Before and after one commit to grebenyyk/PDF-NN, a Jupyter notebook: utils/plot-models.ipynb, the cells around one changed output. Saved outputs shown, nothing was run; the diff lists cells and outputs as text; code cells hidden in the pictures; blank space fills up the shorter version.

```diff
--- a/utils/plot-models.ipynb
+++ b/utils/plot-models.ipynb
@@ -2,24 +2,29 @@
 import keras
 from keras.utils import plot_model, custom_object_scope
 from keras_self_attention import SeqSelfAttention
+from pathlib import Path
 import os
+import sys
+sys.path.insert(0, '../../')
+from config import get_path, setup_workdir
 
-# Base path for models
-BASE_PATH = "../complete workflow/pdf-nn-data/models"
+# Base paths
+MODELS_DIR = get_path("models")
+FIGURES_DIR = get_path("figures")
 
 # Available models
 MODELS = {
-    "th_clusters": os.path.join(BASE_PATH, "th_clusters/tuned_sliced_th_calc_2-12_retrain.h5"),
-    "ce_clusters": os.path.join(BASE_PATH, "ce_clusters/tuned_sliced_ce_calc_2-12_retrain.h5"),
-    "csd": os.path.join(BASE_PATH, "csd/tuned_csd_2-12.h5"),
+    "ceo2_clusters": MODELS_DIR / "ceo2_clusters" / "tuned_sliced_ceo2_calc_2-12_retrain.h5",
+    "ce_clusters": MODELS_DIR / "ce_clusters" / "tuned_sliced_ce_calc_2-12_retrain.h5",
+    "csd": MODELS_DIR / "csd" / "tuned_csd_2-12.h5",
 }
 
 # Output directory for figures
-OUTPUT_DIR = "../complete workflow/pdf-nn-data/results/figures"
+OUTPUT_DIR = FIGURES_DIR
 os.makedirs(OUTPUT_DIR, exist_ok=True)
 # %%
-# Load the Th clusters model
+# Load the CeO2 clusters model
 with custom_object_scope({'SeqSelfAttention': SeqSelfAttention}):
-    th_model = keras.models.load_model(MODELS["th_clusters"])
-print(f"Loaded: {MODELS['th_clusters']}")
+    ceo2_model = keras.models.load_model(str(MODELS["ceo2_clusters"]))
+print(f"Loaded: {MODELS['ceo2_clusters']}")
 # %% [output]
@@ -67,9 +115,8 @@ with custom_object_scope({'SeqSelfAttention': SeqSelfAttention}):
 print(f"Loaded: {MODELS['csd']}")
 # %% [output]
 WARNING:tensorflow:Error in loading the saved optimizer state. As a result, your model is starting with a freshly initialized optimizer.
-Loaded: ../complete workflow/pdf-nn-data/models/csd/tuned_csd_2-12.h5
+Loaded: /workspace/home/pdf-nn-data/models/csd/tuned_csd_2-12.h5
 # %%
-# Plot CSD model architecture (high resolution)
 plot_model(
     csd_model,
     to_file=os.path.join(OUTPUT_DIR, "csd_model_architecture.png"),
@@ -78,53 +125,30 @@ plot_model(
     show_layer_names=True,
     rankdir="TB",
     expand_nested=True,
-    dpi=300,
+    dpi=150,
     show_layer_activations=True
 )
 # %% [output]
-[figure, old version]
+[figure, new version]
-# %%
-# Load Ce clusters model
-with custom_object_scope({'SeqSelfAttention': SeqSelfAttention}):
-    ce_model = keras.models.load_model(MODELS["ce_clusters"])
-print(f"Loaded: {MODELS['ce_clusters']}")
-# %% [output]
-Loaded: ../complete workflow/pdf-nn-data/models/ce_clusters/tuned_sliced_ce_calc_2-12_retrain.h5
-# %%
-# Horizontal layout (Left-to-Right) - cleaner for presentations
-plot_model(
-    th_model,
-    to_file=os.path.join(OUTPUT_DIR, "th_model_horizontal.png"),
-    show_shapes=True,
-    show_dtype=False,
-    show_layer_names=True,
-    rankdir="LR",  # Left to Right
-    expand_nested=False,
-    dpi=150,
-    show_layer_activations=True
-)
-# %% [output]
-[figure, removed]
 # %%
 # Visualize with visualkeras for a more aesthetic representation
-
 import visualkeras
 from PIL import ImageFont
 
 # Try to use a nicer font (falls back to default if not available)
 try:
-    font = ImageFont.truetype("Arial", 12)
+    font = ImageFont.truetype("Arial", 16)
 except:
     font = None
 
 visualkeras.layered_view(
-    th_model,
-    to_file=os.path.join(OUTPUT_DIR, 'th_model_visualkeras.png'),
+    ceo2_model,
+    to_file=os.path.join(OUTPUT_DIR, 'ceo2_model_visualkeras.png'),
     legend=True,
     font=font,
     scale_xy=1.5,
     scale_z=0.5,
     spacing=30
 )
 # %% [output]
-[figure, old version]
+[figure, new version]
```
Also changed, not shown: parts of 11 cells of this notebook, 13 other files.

----

Say how many lines of the data hold the string "truetype". Reply with the number alone.

Final answer
2